Indiana-based Rose Acre Farms has been identified as the source of this outbreak. After traceback investigations were conducted by the Food and Drug Administration, a voluntary recall was issued. The farm is actually a collective of farms with 17 facilities spread across 8 states. The farm at the root of the issue hails from Hyde County, North Carolina. Interestingly enough, this particular facility produces 2.3 million eggs a day from 3 million hens.
Eggs. Shell eggs to be more specific. Almost 207 million of them have been recalled. The eggs do not say “Rose Acre Farms” on their cartons, but rather, were sold under lots of different brand names like Coburn Farms, Country Daybreak, Food Lion, Glenview, Great Value, Nelms, and Sunshine Farms. For the specific lot codes, Julian calendar dates, and names, you can visit the FDA’s recall announcement page here.
The potentially tainted eggs were distributed in Colorado, Florida, New Jersey, Pennsylvania, Virginia, West Virginia and the Carolinas. They were sold to retail stores and restaurants, including Walmart and Waffle House.
The recall was announced on April 13, 2018. But that is not the “when” that is most important. So far, the eggs at issue appear to have been produced between January 2018 and April 11, 2018. The potentially contaminated eggs are most likely still on store shelves and in restaurant refrigerators waiting to be made into someone’s breakfast.
The eggs are believed to be contaminated with a rare form of Salmonella called Salmonella Braenderup. How the eggs have become tainted is still under investigation. But in past outbreaks, eggs have become contaminated through exposure to poultry feces or infected chickens. You see, many believe the egg’s shell is a barrier to prevent Salmonella bacteria from reaching the egg within. But an infected chicken can produce an infected egg before the shell is even formed, meaning the shell itself may already have Salmonella bacteria.
To add further to the question of “why,” the tainted eggs could pose a cross-contamination threat to any kitchen – restaurant, home, or otherwise. Salmonella bacteria can contaminate refrigerators, food preparation surfaces and materials, even sinks and other foods sitting nearby.
Of course, there is. The FDA recommends that consumers and retailers avoid any shell eggs from Rose Acre Farms for the time being. In fact, the FDA is so concerned, they took to Twitter to get the word out:
The FDA further recommends that:
Salmonella infections have a quick incubation period, usually anywhere from 6 to 72 hours. The symptoms are what someone would usually attribute to food poisoning, like:
Medical attention is recommended, as it can help reduce the risk of long-term complications. Some complications of Salmonella infections can include:
The FDA, the CDC, and the USDA are investigating the nuances of this outbreak. The answers are still to be found. It is not yet known exactly how the eggs became contaminated or what is being done to prevent future contamination. In the meantime, as we continue to eat our eggs, this food safety advocate recommends that you:

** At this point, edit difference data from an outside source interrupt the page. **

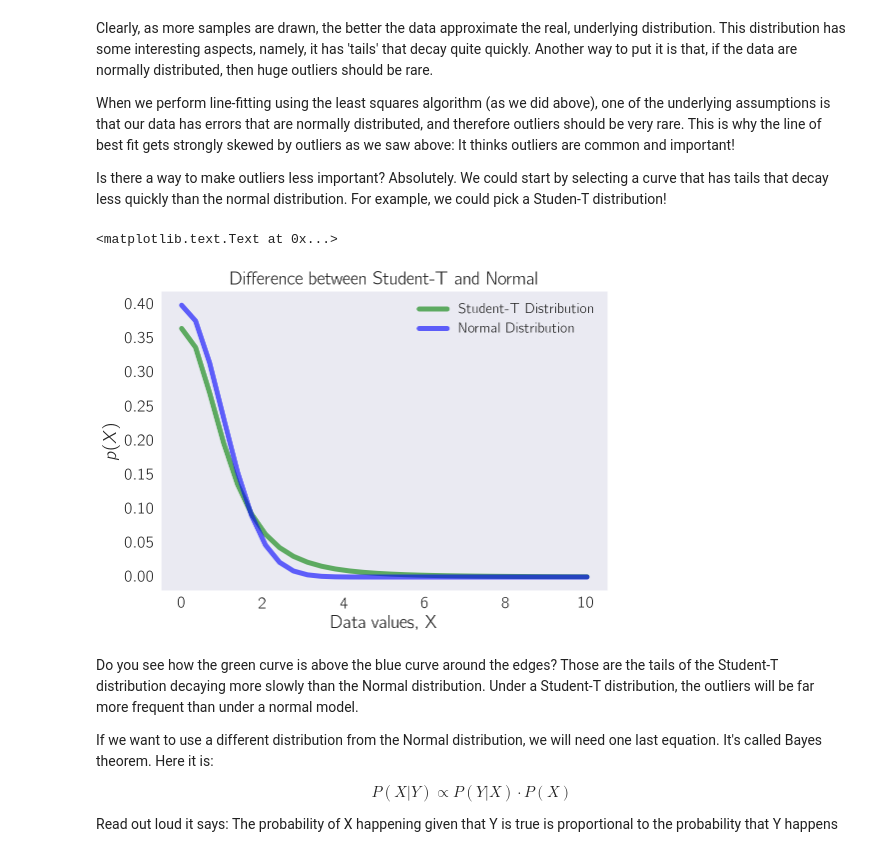
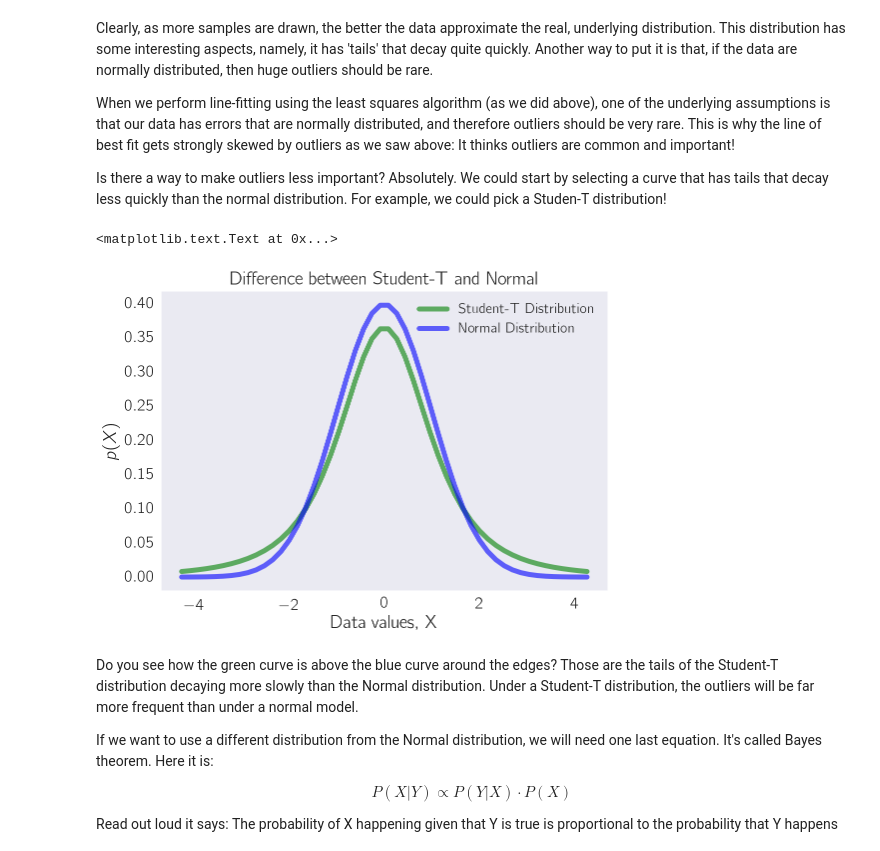
Before and after one commit to WormLabCaltech/mprsq, a Jupyter notebook: src/stats_tutorials/Noise Mitigation Tutorial.ipynb, the cells around one changed output. Drawn from its saved outputs; the diff is of its cells as text; code cells hidden in the pictures.

```diff
--- a/src/stats_tutorials/Noise Mitigation Tutorial.ipynb
+++ b/src/stats_tutorials/Noise Mitigation Tutorial.ipynb
@@ -192,25 +192,25 @@ When we perform line-fitting using the least squares algorithm (as we did above)
 Is there a way to make outliers less important? Absolutely. We could start by selecting a curve that has tails that decay less quickly than the normal distribution. For example, we could pick a Studen-T distribution!
 # %%
 # Points for the normal dist:
-xnorm = np.linspace(scipy.stats.norm.ppf(0.01),
-                    scipy.stats.norm.ppf(0.99))
+xnorm = np.linspace(scipy.stats.norm.ppf(0.00001),
+                    scipy.stats.norm.ppf(0.99999))
 
 # calculate the points for the student t
 df = 2.74335149908
 t_nums = np.linspace(scipy.stats.t.ppf(0.01, df),
                 scipy.stats.t.ppf(0.99, df), 100)
 
 #plot
 
-plt.plot(x, scipy.stats.t.pdf(x, df), 'g-', lw=5, alpha=0.6, label='Student-T Distribution')
-plt.plot(x, scipy.stats.norm.pdf(x), 'b-', lw=5, alpha=0.6, label='Normal Distribution')
+plt.plot(xnorm, scipy.stats.t.pdf(xnorm, df), 'g-', lw=5, alpha=0.6, label='Student-T Distribution')
+plt.plot(xnorm, scipy.stats.norm.pdf(xnorm), 'b-', lw=5, alpha=0.6, label='Normal Distribution')
 plt.legend()
 plt.title('Difference between Student-T and Normal')
 plt.xlabel('Data values, X')
 plt.ylabel('$p(X)$')
 # %% [output]
 <matplotlib.text.Text at 0x...>
-[figure, old version]
+[figure, new version]
 # %% [markdown]
 Do you see how the green curve is above the blue curve around the edges? Those are the tails of the Student-T distribution decaying more slowly than the Normal distribution. Under a Student-T distribution, the outliers will be far more frequent than under a normal model.
 
```
Also changed, not shown: parts of 6 cells of this notebook, 5 other files.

As always, MakeFoodSafe will continue to report the details of this outbreak and recall as they are made available.
By: Candess Zona-Mendola, Senior Trial Paralegal